_TASK DATA:_
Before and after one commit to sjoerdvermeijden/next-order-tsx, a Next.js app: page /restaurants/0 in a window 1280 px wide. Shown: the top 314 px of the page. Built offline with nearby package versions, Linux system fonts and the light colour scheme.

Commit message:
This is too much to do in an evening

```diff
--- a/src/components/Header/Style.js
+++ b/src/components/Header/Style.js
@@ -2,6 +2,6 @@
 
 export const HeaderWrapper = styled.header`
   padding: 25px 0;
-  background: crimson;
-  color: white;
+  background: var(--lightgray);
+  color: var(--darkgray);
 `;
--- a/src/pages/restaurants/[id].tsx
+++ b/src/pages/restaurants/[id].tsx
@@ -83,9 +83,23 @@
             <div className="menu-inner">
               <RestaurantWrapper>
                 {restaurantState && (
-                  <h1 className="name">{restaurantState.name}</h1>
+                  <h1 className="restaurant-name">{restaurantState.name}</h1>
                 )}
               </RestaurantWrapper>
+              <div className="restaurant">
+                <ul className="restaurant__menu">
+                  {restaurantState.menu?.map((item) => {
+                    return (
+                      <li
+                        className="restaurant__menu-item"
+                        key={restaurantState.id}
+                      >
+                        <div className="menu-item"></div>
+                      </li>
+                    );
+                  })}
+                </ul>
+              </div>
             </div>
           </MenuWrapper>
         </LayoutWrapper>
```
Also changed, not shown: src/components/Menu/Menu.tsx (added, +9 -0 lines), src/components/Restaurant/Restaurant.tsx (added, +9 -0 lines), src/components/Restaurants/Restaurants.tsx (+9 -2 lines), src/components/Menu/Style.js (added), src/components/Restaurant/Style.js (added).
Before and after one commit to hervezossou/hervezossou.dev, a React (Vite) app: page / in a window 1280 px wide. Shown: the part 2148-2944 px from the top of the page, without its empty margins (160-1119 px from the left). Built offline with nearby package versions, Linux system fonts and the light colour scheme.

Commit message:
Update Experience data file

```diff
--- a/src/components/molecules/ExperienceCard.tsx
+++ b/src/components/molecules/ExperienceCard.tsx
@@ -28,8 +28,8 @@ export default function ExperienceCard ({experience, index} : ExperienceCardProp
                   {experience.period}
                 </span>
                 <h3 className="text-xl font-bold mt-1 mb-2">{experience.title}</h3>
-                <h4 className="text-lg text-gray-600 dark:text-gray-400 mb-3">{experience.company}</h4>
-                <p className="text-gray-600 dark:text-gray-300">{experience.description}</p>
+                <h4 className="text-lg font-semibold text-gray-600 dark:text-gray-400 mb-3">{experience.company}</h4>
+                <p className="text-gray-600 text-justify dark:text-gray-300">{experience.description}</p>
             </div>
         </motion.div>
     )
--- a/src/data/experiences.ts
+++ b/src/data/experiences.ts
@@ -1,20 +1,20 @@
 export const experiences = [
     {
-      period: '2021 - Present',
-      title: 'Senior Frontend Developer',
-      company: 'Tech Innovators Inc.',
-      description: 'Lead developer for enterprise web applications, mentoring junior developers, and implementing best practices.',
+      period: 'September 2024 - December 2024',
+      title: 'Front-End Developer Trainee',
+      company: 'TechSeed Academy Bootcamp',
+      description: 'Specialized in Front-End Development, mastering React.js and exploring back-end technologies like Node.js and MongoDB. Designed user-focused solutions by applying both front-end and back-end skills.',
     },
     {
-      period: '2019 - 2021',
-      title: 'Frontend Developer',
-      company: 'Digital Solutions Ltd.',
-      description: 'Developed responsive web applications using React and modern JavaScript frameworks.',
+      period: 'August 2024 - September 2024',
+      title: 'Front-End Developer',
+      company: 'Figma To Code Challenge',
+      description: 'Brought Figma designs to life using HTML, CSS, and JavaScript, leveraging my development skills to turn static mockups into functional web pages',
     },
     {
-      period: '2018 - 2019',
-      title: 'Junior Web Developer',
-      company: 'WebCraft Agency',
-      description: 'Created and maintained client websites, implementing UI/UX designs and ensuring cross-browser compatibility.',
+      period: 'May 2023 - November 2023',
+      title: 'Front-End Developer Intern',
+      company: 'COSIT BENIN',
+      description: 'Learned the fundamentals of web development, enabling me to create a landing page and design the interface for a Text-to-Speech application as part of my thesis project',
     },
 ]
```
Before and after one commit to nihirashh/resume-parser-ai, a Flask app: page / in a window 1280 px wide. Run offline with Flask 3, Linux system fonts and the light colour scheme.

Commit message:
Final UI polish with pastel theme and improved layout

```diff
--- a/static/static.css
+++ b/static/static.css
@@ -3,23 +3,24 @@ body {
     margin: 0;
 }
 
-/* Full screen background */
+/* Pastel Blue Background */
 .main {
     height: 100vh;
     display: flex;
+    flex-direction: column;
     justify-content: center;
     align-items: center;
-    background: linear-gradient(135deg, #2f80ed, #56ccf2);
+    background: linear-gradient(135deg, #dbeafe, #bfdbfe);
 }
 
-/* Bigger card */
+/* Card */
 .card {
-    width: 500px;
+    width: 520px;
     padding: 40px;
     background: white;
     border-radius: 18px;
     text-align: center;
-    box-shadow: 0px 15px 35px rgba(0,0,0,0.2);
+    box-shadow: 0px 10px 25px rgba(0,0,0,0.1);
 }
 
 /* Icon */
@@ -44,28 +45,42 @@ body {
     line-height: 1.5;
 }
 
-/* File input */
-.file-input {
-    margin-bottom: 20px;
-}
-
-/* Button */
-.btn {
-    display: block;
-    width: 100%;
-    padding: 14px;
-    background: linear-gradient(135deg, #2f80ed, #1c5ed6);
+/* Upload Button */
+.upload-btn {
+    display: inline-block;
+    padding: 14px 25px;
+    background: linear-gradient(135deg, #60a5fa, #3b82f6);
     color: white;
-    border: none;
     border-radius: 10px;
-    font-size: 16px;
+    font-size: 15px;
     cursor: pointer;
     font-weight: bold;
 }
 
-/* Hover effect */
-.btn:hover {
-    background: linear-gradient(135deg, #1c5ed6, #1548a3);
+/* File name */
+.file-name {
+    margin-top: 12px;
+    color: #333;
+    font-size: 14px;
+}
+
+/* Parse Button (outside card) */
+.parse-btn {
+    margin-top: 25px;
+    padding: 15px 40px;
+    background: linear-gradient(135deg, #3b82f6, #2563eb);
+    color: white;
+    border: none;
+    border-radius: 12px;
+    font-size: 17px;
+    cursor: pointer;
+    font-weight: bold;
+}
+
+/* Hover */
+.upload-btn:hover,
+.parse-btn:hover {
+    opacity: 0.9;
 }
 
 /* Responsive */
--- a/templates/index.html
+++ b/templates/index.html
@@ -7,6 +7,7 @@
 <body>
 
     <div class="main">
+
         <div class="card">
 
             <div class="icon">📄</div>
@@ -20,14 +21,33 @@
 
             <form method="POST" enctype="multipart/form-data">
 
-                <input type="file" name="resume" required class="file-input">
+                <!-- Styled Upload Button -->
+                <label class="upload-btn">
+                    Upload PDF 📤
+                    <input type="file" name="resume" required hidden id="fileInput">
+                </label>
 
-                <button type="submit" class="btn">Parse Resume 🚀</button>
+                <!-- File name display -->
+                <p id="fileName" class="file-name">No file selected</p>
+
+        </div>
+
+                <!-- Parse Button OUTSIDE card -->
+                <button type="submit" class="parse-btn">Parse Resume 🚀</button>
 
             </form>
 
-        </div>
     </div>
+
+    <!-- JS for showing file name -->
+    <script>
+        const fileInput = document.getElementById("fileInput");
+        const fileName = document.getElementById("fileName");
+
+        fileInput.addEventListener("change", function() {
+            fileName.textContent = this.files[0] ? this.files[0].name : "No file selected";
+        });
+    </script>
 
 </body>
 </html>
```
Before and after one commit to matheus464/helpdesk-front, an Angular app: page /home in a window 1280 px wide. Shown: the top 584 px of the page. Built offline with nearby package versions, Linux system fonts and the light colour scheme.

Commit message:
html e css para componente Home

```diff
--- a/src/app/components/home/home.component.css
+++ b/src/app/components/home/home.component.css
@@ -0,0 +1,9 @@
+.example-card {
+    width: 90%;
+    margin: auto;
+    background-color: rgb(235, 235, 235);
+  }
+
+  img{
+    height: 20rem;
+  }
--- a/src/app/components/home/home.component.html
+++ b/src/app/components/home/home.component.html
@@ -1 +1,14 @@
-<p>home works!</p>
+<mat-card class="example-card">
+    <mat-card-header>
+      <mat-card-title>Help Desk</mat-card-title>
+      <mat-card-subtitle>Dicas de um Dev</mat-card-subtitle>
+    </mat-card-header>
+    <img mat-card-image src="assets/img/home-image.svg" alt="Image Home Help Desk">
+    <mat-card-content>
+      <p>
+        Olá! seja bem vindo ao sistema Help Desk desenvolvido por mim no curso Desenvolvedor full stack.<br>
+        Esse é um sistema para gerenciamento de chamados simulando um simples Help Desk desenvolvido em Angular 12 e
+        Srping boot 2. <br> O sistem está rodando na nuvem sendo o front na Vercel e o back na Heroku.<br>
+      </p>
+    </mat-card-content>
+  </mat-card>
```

_WHAT YOU WILL DO:_ The required output is a copy of each line in the records where the string "border" occurs.

_RESULT:_
     border-radius: 18px;
-    border: none;
     border-radius: 10px;
+    border: none;
+    border-radius: 12px;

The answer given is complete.